* _Your assignment_
Would you restate all of the entries verbatim, minus any images?

* _Content revision data_

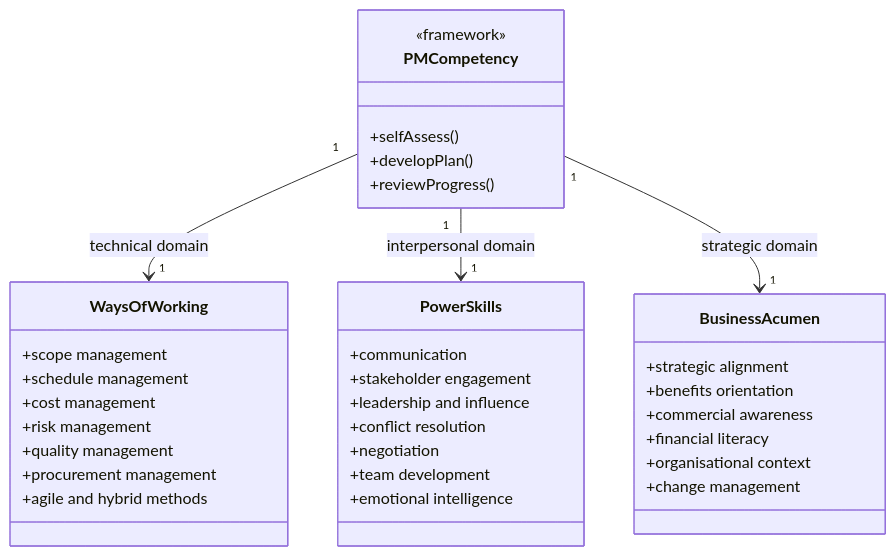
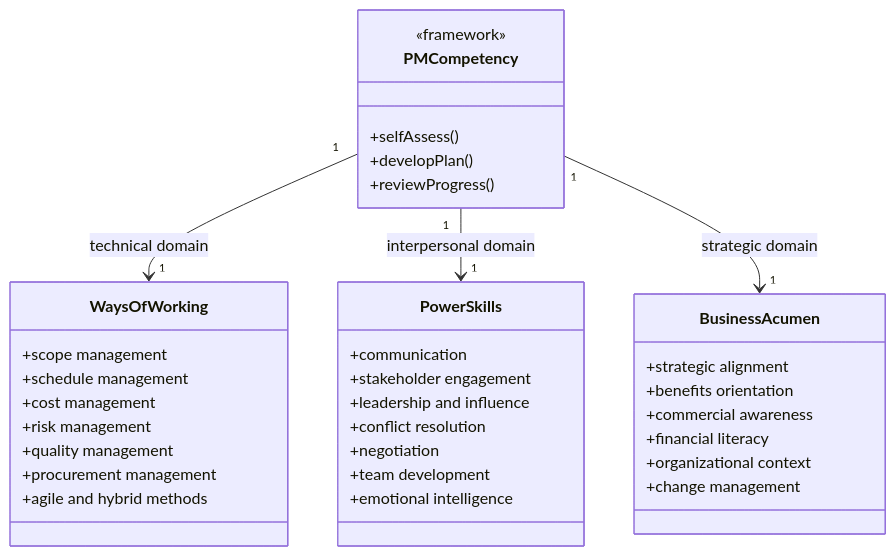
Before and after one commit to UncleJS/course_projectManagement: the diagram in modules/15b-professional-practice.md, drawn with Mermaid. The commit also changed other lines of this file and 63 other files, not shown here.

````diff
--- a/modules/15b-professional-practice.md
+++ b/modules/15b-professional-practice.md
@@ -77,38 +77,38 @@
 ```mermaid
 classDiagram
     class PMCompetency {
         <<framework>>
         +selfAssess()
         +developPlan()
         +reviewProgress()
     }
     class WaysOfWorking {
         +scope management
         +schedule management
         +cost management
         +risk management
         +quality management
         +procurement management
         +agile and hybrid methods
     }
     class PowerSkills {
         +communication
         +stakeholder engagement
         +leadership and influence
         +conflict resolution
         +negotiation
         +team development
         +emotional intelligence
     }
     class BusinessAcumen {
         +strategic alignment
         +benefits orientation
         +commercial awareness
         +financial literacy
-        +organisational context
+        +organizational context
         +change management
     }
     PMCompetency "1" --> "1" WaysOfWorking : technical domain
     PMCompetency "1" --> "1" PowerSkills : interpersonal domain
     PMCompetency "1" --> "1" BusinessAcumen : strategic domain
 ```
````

* _Finished exercise_
Before and after one commit to UncleJS/course_projectManagement: the diagram in modules/15b-professional-practice.md, drawn with Mermaid. The commit also changed other lines of this file and 63 other files, not shown here.

````diff
--- a/modules/15b-professional-practice.md
+++ b/modules/15b-professional-practice.md
@@ -77,38 +77,38 @@
 ```mermaid
 classDiagram
     class PMCompetency {
         <<framework>>
         +selfAssess()
         +developPlan()
         +reviewProgress()
     }
     class WaysOfWorking {
         +scope management
         +schedule management
         +cost management
         +risk management
         +quality management
         +procurement management
         +agile and hybrid methods
     }
     class PowerSkills {
         +communication
         +stakeholder engagement
         +leadership and influence
         +conflict resolution
         +negotiation
         +team development
         +emotional intelligence
     }
     class BusinessAcumen {
         +strategic alignment
         +benefits orientation
         +commercial awareness
         +financial literacy
-        +organisational context
+        +organizational context
         +change management
     }
     PMCompetency "1" --> "1" WaysOfWorking : technical domain
     PMCompetency "1" --> "1" PowerSkills : interpersonal domain
     PMCompetency "1" --> "1" BusinessAcumen : strategic domain
 ```
````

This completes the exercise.